The cohousing movement is creating a spectrum of new cooperative communities all over the country that are not only less energy and land intensive but also create mutually supportive communities that will become increasingly essential for life in the turbulent times ahead.

The Bartimaeus community in Silverdale, Washington is the first Christian cohousing community in the Northwest. They have clustered their 25 units closely together on 3 1/2 acres with cars at the perimeter. Instead of backyards they use their land more intensively by creating one place where the children play together, and another area where members garden together. They meet several times a week in a common building and operate like a large extended family, not only caring for one another in their community, but reaching out and serving their neighbors in Silverdale as well.

Since growing numbers of those who are graduating from our Christian colleges are unlikely to be able to afford the single-family detached option, we are urging Christian colleges to help expand their students’ range of housing options for the future. We propose that instead of building yet another luxury dorm, they construct intergenerational cohousing communities. In this environment students would not only experience a community -based lifestyle but also discover a more sustainable and less expensive way of living.

In the last five years we have seen a range of experimental communities developed in Australia, Canada and the United States. These new communities are primarily composed of younger Christians who want to live in a way in which they are able to more authentically be a difference and make a difference in our world.

For example, Jonathan and Leah started the Rutba community in inner-city Durham, North Carolina. The members of this community live in three different homes. They not only share life together but they do morning and evening prayers and also enjoy sharing life and hospitality with their neighbors.
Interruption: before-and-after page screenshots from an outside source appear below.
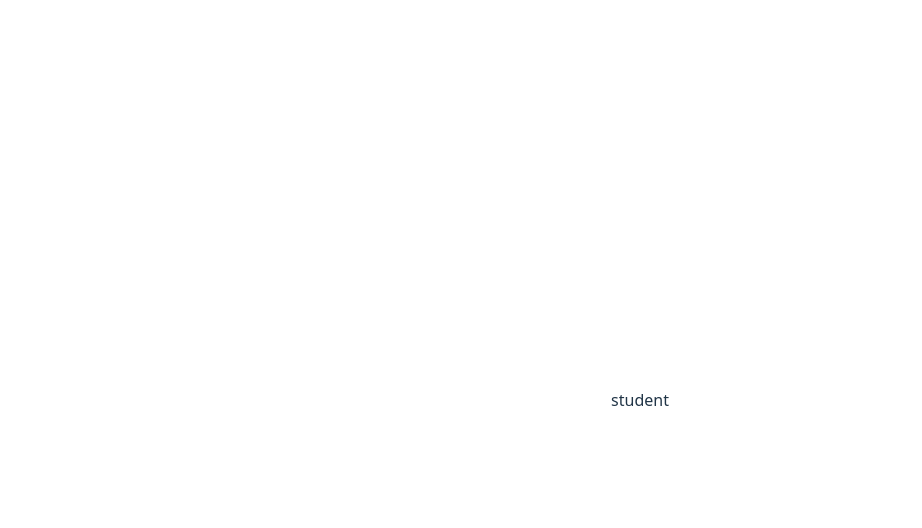
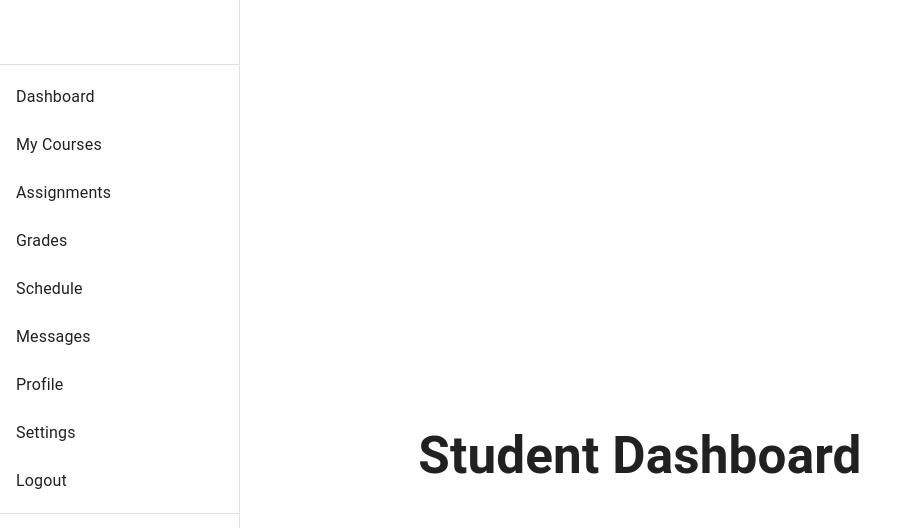
Before and after one commit to daliaalawneh/Initialize-and-Structure-Basic-React-Project, a React (Vite) app: page /student in a window 1280 px wide. Shown: the top 528 px of the page, without its empty margins (0-922 px from the left). Built offline with nearby package versions, Linux system fonts and the light colour scheme.

Commit message:
Install mui and implement menu

```diff
--- a/package.json
+++ b/package.json
@@ -10,6 +10,10 @@
     "preview": "vite preview"
   },
   "dependencies": {
+    "@emotion/react": "^11.14.0",
+    "@emotion/styled": "^11.14.0",
+    "@mui/icons-material": "^7.0.2",
+    "@mui/material": "^7.0.2",
     "react": "^19.0.0",
     "react-dom": "^19.0.0",
     "react-router": "^7.5.3",
--- /dev/null
+++ b/src/components/AppLayout/Menu/Menu.tsx
@@ -0,0 +1,121 @@
+import * as React from 'react';
+import AppBar from '@mui/material/AppBar';
+import Box from '@mui/material/Box';
+import CssBaseline from '@mui/material/CssBaseline';
+import Divider from '@mui/material/Divider';
+import Drawer from '@mui/material/Drawer';
+import List from '@mui/material/List';
+import ListItem from '@mui/material/ListItem';
+import ListItemButton from '@mui/material/ListItemButton';
+import ListItemText from '@mui/material/ListItemText';
+import Toolbar from '@mui/material/Toolbar';
+
+const drawerWidth = 240;
+
+interface Props {
+  /**
+   * Injected by the documentation to work in an iframe.
+   * Remove this when copying and pasting into your project.
+   */
+  window?: () => Window;
+  list: string[];
+}
+
+export default function Menu(props: Props) {
+  const { window, list } = props;
+  const [mobileOpen, setMobileOpen] = React.useState(false);
+
+  const handleDrawerClose = () => {
+    setMobileOpen(false);
+  };
+
+  const handleDrawerTransitionEnd = () => {
+    // setIsClosing(false);
+  };
+
+
+
+  const drawer = (
+    <div>
+      <Toolbar />
+      <Divider />
+      <List>
+        {list.map((text) => (
+          <ListItem key={text} disablePadding>
+            <ListItemButton>
+              <ListItemText primary={text} />
+            </ListItemButton>
+          </ListItem>
+        ))}
+      </List>
+      <Divider />
+      {/* <List>
+        {['All mail', 'Trash', 'Spam'].map((text) => (
+          <ListItem key={text} disablePadding>
+            <ListItemButton>
+              <ListItemText primary={text} />
+            </ListItemButton>
+          </ListItem>
+        ))}
+      </List> */}
+    </div>
+  );
+
+  const container = window !== undefined ? () => window().document.body : undefined;
+
+  return (
+    <Box sx={{ display: 'flex' }}>
+      <CssBaseline />
+      <AppBar
+        position="fixed"
+        sx={{
+          width: { sm: `calc(100% - ${drawerWidth}px)` },
+          ml: { sm: `${drawerWidth}px` },
+        }}
+      >
+
+      </AppBar>
+      <Box
+        component="nav"
+        sx={{ width: { sm: drawerWidth }, flexShrink: { sm: 0 } }}
+        aria-label="mailbox folders"
+      >
+        {/* The implementation can be swapped with js to avoid SEO duplication of links. */}
+        <Drawer
+          container={container}
+          variant="temporary"
+          open={mobileOpen}
+          onTransitionEnd={handleDrawerTransitionEnd}
+          onClose={handleDrawerClose}
+          sx={{
+            display: { xs: 'block', sm: 'none' },
+            '& .MuiDrawer-paper': { boxSizing: 'border-box', width: drawerWidth },
+          }}
+          slotProps={{
+            root: {
+              keepMounted: true, // Better open performance on mobile.
+            },
+          }}
+        >
+          {drawer}
+        </Drawer>
+        <Drawer
+          variant="permanent"
+          sx={{
+            display: { xs: 'none', sm: 'block' },
+            '& .MuiDrawer-paper': { boxSizing: 'border-box', width: drawerWidth },
+          }}
+          open
+        >
+          {drawer}
+        </Drawer>
+      </Box>
+      <Box
+        component="main"
+        sx={{ flexGrow: 1, p: 3, width: { sm: `calc(100% - ${drawerWidth}px)` } }}
+      >
+        <Toolbar />
+      </Box>
+    </Box>
+  );
+}
--- /dev/null
+++ b/src/constants/indes.ts
@@ -0,0 +1,23 @@
+export const studentList = ["Dashboard",
+  "My Courses",
+  "Assignments",
+  "Grades",
+  "Schedule",
+  "Messages",
+  "Profile",
+  "Settings",
+  "Logout"
+]
+
+export const rootList = [
+  "Dashboard",
+  "User Management",
+  "Role Management",
+  "System Settings",
+  "Reports",
+  "Logs",
+  "Audit Trail",
+  "Notifications",
+  "Profile",
+  "Logout"
+]
--- a/src/router/index.tsx
+++ b/src/router/index.tsx
@@ -1,12 +1,14 @@
 import { Route, Routes } from "react-router"
 import AppLayout from "../components/AppLayout/AppLayout"
+import RootDashboard from "../views/root-dashboard/root-dashboard"
+import StudentDashboard from "../views/student-dashboard/student-dashboard"
 
 const Router = () => {
   return (
     <Routes>
       <Route path="/" element={<AppLayout />} >
-        <Route index path="root" element={<>Root</>} />
-        <Route path="student" element={<>student</>} />
+        <Route index path="root" element={<RootDashboard />} />
+        <Route path="student" element={<StudentDashboard />} />
       </Route>
     </Routes>
   )
--- a/src/views/root-dashboard/root-dashboard.tsx
+++ b/src/views/root-dashboard/root-dashboard.tsx
@@ -1,6 +1,11 @@
+import Menu from "../../components/AppLayout/Menu/Menu";
+import { rootList } from "../../constants/indes";
+
 const RootDashboard = () => {
+
     return (
         <div>
+            <Menu list={rootList} />
             <h1>Root Dashboard</h1>
         </div>
     )
--- a/src/views/student-dashboard/student-dashboard.tsx
+++ b/src/views/student-dashboard/student-dashboard.tsx
@@ -1,6 +1,11 @@
+import Menu from "../../components/AppLayout/Menu/Menu";
+import { studentList } from "../../constants/indes";
+
 const StudentDashboard = () => {
+
     return (
         <div>
+            <Menu list={studentList} />
             <h1>Student Dashboard</h1>
         </div>
     )
```
Also changed, not shown: 1 other file (tests, documents, lock files or other folders).
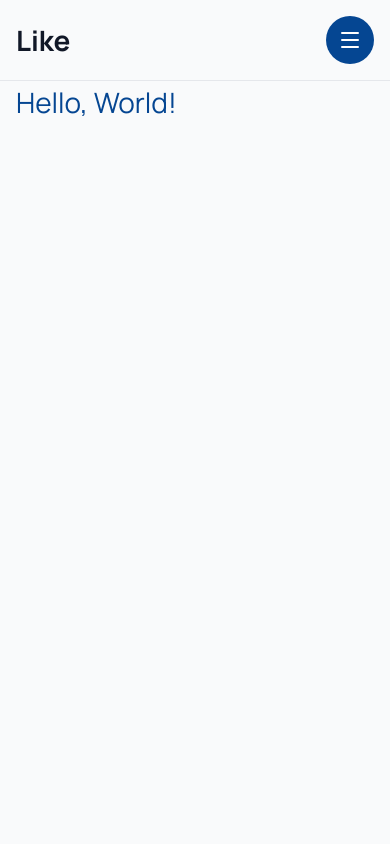
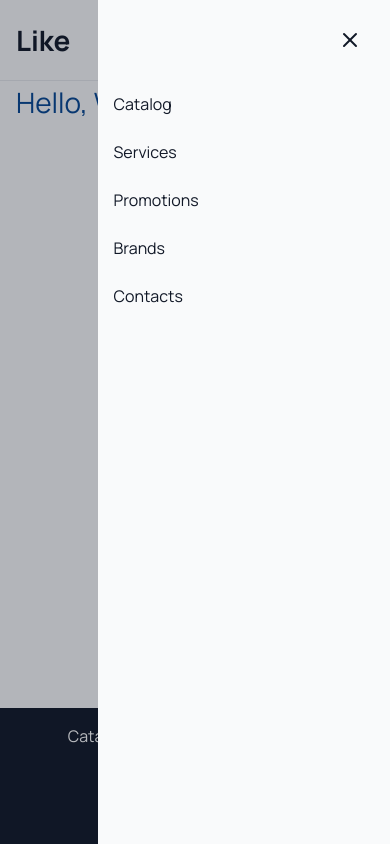
Before and after one commit to kyrlyama/likefon-website, a Next.js app: page / in a window 390 px wide. Both pictures are taken after a click on the button "Open menu". Built offline with nearby package versions, Linux system fonts and the light colour scheme.

Commit message:
Add mobile menu and shared navigation links

```diff
--- a/app/layout.tsx
+++ b/app/layout.tsx
@@ -1,7 +1,8 @@
 import type { Metadata } from "next";
 import { Manrope } from "next/font/google";
 import "./globals.css";
-import { Header } from "@/components/Header";
+import { Header } from "@/components/layout/Header";
+import Footer from "@/components/layout/Footer";
 
 const manrope = Manrope({
   variable: "--font-manrope",
@@ -18,7 +19,8 @@ export default function RootLayout({ children }: LayoutProps<"/">) {
     <html lang="en" className={`${manrope.variable} h-full antialiased`}>
       <body className="flex min-h-full flex-col">
         <Header />
-        {children}
+        <main className="flex-1">{children}</main>
+        <Footer />
       </body>
     </html>
   );
--- a/app/page.tsx
+++ b/app/page.tsx
@@ -1,10 +1,8 @@
-import { Container } from "@/components/Container";
+import { Container } from "@/components/layout/Container";
 export default function Home() {
   return (
-    <main>
-      <Container>
-        <h1 className="text-h1 text-primary-600">Hello, World!</h1>
-      </Container>
-    </main>
+    <Container>
+      <h1 className="text-h1 text-primary-600">Hello, World!</h1>
+    </Container>
   );
 }
--- /dev/null
+++ b/components/layout/Footer.tsx
@@ -0,0 +1,42 @@
+import Link from "next/link";
+import { Container } from "@/components/layout/Container";
+export default function Footer() {
+  return (
+    <footer className="bg-neutral-900 text-white py-4">
+      <Container>
+        <nav aria-label="Footer">
+          <ul className="mb-4 flex flex-wrap justify-end gap-4">
+            <li>
+              <Link href="/catalog" className="hover:underline">
+                Catalog
+              </Link>
+            </li>
+            <li>
+              <Link href="/services" className="hover:underline">
+                Services
+              </Link>
+            </li>
+            <li>
+              <Link href="/promotions" className="hover:underline">
+                Promotions
+              </Link>
+            </li>
+            <li>
+              <Link href="/brands" className="hover:underline">
+                Brands
+              </Link>
+            </li>
+            <li>
+              <Link href="/contacts" className="hover:underline">
+                Contacts
+              </Link>
+            </li>
+          </ul>
+          <div className="Container">
+            <p className="text-center">© Like. All rights reserved.</p>
+          </div>
+        </nav>
+      </Container>
+    </footer>
+  );
+}
--- a/components/Header.tsx
+++ b/components/layout/Header.tsx
@@ -1,19 +1,7 @@
 import Link from "next/link";
-import { Menu } from "lucide-react";
-import { Container } from "@/components/Container";
-
-type NavLink = {
-  href: string;
-  label: string;
-};
-
-const navLinks: NavLink[] = [
-  { href: "/catalog", label: "Catalog" },
-  { href: "/services", label: "Services" },
-  { href: "/promotions", label: "Promotions" },
-  { href: "/brands", label: "Brands" },
-  { href: "/contacts", label: "Contacts" },
-];
+import { Container } from "@/components/layout/Container";
+import { MobileMenu } from "@/components/layout/MobileMenu";
+import { navLinks } from "@/lib/navigation";
 
 export function Header() {
   return (
@@ -36,13 +24,7 @@ export function Header() {
             ))}
           </nav>
 
-          <button
-            type="button"
-            aria-label="Open menu"
-            className="flex size-12 items-center justify-center rounded-full bg-primary-600 text-white lg:hidden"
-          >
-            <Menu />
-          </button>
+          <MobileMenu />
         </div>
       </Container>
     </header>
--- /dev/null
+++ b/components/layout/MobileMenu.tsx
@@ -0,0 +1,62 @@
+"use client";
+
+import { useState } from "react";
+import Link from "next/link";
+import { Menu, X } from "lucide-react";
+import { navLinks } from "@/lib/navigation";
+
+export function MobileMenu() {
+  const [isOpen, setIsOpen] = useState(false);
+
+  return (
+    <div className="lg:hidden">
+      <button
+        type="button"
+        aria-label="Open menu"
+        aria-expanded={isOpen}
+        onClick={() => setIsOpen(true)}
+        className="flex size-12 items-center justify-center rounded-full bg-primary-600 text-white hover:bg-primary-700"
+      >
+        <Menu />
+      </button>
+
+      {isOpen && (
+        <div className="fixed inset-0 z-50">
+          <div
+            aria-hidden="true"
+            className="absolute inset-0 bg-neutral-900/30"
+            onClick={() => setIsOpen(false)}
+          />
+
+          <nav
+            aria-label="Mobile"
+            className="absolute inset-y-0 right-0 w-3/4 max-w-xs bg-neutral-50 p-4"
+          >
+            <button
+              type="button"
+              aria-label="Close menu"
+              onClick={() => setIsOpen(false)}
+              className="ml-auto flex size-12 items-center justify-center text-neutral-900"
+            >
+              <X />
+            </button>
+
+            <ul className="mt-4 flex flex-col">
+              {navLinks.map((link) => (
+                <li key={link.href}>
+                  <Link
+                    href={link.href}
+                    onClick={() => setIsOpen(false)}
+                    className="block py-3 text-neutral-900"
+                  >
+                    {link.label}
+                  </Link>
+                </li>
+              ))}
+            </ul>
+          </nav>
+        </div>
+      )}
+    </div>
+  );
+}
--- /dev/null
+++ b/lib/navigation.ts
@@ -0,0 +1,12 @@
+export type NavLink = {
+  href: string;
+  label: string;
+};
+
+export const navLinks: NavLink[] = [
+  { href: "/catalog", label: "Catalog" },
+  { href: "/services", label: "Services" },
+  { href: "/promotions", label: "Promotions" },
+  { href: "/brands", label: "Brands" },
+  { href: "/contacts", label: "Contacts" },
+];
```
Also changed, not shown: components/layout/Container.tsx (renamed from components/Container.tsx), components/ui/Button.tsx (added), components/ui/InputField.tsx (added).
They have discovered this cooperative lifestyle enables them to significantly reduce their living costs so they are able to free up both more time and money to invest in the lives of young people in their neighborhood.

Christine and I decided it’s not enough to write about people creating experimental new communities; we needed to join them. Four years ago we started Mustard Seed House with Eliacin and Ricci and their kids, who live upstairs in out tri-plex, and Peter and Anneka Geel who lived downstairs. We started meeting weekly over a meal to share our life and faith together as well as doing morning and evening prayers five days a week. Being very concerned about sustainability, we raise about 40% of our vegetables on an urban lot and enjoy doing hospitality with friends near and far.

We are also in the process of designing a Celtic eco-village on 40 acres on Camano Island, north of Seattle. Our hope is to have a permanent monastic community living on the land that models a much more sustainable lifestyle set to a very different spiritual rhythm. We plan to put a very high premium on sustainable design, including alternative energy sources as well as a large organic garden. Initially we are exploring creating a residential unit to host 25 to 35 students at a time who want to experience a simpler, more sustainable and celebrative way of life. {Be sure to read Christine’s more in-depth description in the Seed Shares.}

We plan to offer courses on sustainable living and sustainable spiritual practices for life in an increasingly volatile future. We would love to have friends from all over the planet join us in imagining and creating this new model for a more cooperative, sustainable way of life that could be replicated in other communities where you live and serve God.

Imagine the difference it could make if followers of Jesus started creating a spectrum of new experimental alternatives of cooperative communities which are more sustainable, celebrative, and less expensive and which also make a little difference in our troubled world.